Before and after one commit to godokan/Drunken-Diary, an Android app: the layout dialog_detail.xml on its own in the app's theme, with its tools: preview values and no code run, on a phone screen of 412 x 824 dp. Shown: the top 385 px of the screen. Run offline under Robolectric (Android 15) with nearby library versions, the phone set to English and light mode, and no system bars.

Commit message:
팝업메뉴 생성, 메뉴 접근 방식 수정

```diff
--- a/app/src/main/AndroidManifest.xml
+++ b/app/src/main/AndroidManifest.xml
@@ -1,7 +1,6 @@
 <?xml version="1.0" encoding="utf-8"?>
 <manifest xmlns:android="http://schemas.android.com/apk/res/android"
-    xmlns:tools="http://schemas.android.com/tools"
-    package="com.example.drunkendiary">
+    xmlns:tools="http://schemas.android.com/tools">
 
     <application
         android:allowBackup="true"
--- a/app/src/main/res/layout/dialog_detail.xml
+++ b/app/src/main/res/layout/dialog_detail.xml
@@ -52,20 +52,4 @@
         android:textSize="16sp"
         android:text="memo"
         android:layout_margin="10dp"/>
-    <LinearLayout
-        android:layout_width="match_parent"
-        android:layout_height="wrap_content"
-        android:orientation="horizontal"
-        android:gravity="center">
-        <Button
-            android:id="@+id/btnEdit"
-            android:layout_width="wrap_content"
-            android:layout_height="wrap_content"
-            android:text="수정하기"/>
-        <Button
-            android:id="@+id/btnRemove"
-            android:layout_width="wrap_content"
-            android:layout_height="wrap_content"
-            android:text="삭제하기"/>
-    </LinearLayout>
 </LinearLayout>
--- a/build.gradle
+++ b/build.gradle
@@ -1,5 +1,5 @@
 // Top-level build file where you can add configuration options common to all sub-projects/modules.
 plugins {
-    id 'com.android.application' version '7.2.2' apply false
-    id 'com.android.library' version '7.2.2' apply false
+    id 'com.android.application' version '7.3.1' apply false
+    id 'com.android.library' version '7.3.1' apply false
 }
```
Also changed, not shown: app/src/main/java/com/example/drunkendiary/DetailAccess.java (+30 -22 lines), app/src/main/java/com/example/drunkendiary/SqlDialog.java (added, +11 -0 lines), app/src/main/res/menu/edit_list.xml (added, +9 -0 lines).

┄┄┄┄┄┄┄┄┄┄

▸ **What to produce**
Find how many lines in the data above include the string "AndroidManifest", and give that number alone.

▸ **Solution to the exercise**
2